National Archives exhibition highlights Greek communities' legacy in Georgia

Historical papers, architectural plans, photographs and other material have been put on display for the exhibition. Photo via National Archives of Georgia., 26 Mar 2021 - 17:38, Tbilisi,Georgia

Historical ties between Georgian and Greek communities and relations between the two countries are the central subject of a National Archives of Georgia exhibition that opened its doors in Tbilisi on Wednesday.

In the exposition hall of the archival venue, historical documents and photographs dating back from the 19th century and the 1918-1921 First Democratic Republic of Georgia have been put on display to "illustrate the close and friendly relations" between the two nations, the state archives said.

Hymns, maps and building plans created by Greek communities in Georgia throughout eras can be found by visitors alongside information by Greek schools, craftspeople and monasteries.

Project for a two-storey stone house designed for a plot of land in Tbilisi's Dabakhani Khrami section in 1854, bearing the Greek signature of Archimandrite Ioannice. Photo via National Archives of Georgia.

Examples include a plan for a building for a Greek monastery of Kiko, Cyprus, designed for a plot of land set out for the purpose in Tbilisi in the 1850s.
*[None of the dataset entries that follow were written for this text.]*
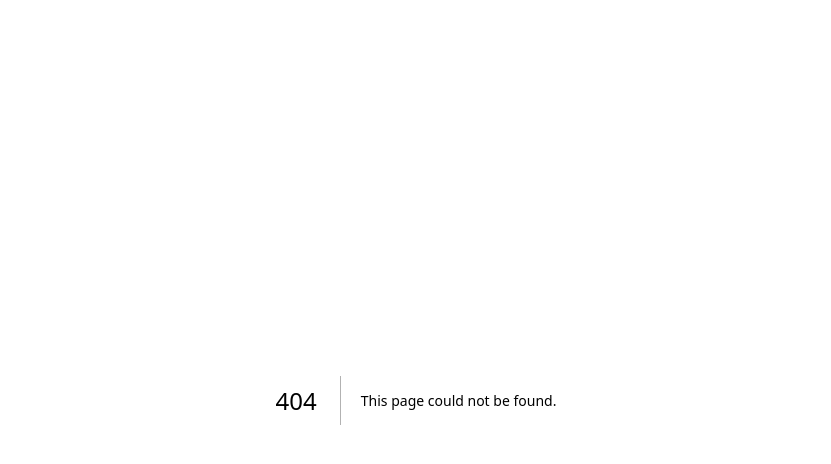
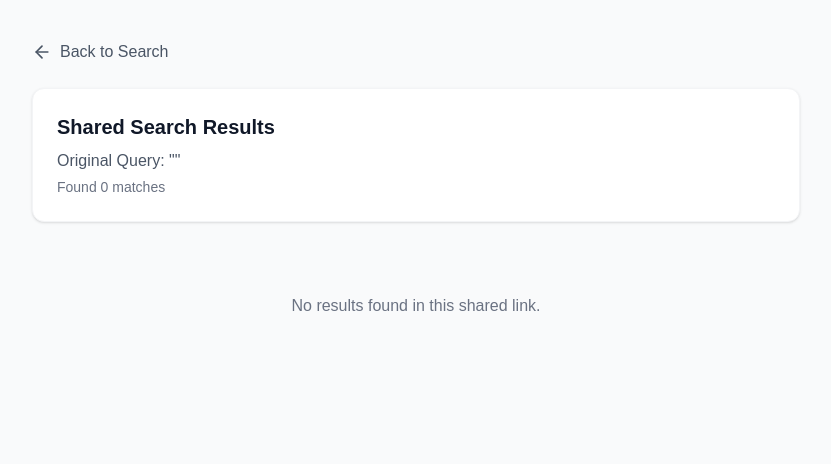
Before and after one commit to Rishet11/TraceX, a Next.js app: page /results in a window 1280 px wide. Before the commit this address had no page. Shown: the top 464 px of the page, without its empty margins (224-1055 px from the left). Built offline with nearby package versions, Linux system fonts and the light colour scheme.

Commit message:
feat: Add public results page for shared searches

```diff
--- /dev/null
+++ b/app/results/page.js
@@ -0,0 +1,71 @@
+'use client';
+
+import { useMemo, Suspense } from 'react';
+import { useSearchParams, useRouter } from 'next/navigation';
+import ResultCard from '@/components/ResultCard';
+import { decodeShareData } from '@/lib/urlEncoder';
+import { ArrowLeft } from 'lucide-react';
+
+function ResultsContent() {
+  const searchParams = useSearchParams();
+  const router = useRouter();
+
+  const { results, query } = useMemo(() => {
+    const data = searchParams.get('data');
+    if (!data) {
+      return { results: [], query: '' };
+    }
+    const decoded = decodeShareData(data);
+    if (decoded && Array.isArray(decoded.r)) {
+      return { results: decoded.r, query: decoded.q || '' };
+    }
+    console.error('Invalid share data');
+    return { results: [], query: '' };
+  }, [searchParams]);
+
+  return (
+    <div className="max-w-3xl mx-auto w-full space-y-8">
+       <div className="flex items-center gap-4 mb-6">
+          <button
+            onClick={() => router.push('/')}
+            className="flex items-center gap-2 text-gray-600 hover:text-gray-900 transition-colors"
+          >
+            <ArrowLeft size={20} /> Back to Search
+          </button>
+       </div>
+
+       <div className="bg-white p-6 rounded-xl shadow-sm border border-gray-100">
+          <h2 className="text-xl font-bold text-gray-900 mb-2">Shared Search Results</h2>
+          <p className="text-gray-600">Original Query: <span className="font-medium">&quot;{query}&quot;</span></p>
+          <p className="text-sm text-gray-500 mt-1">Found {results.length} matches</p>
+       </div>
+
+       <div className="space-y-4">
+          {results.map((tweet, i) => (
+             <ResultCard
+               key={i}
+               tweet={tweet}
+               similarity={tweet.score || tweet.similarityScore || 0} // robustness
+               badges={tweet.score === 100 ? ['Exact Match'] : []}
+             />
+          ))}
+       </div>
+
+       {results.length === 0 && (
+          <div className="text-center py-10 text-gray-500">
+             No results found in this shared link.
+          </div>
+       )}
+    </div>
+  );
+}
+
+export default function ResultsPage() {
+  return (
+    <main className="min-h-screen bg-gray-50 flex flex-col py-10 px-4 md:px-0">
+       <Suspense fallback={<div>Loading...</div>}>
+          <ResultsContent />
+       </Suspense>
+    </main>
+  );
+}
```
Other exhibits are "treasured" manuscripts that ended up in the country with migration of Greek communities and preserved at the national archival vaults since the 1920s.

Launched at the Tbilisi archives to coincide with Greek Independence Day on March 25, the display is set to run through April at the venue located at 40, Pekini Avenue.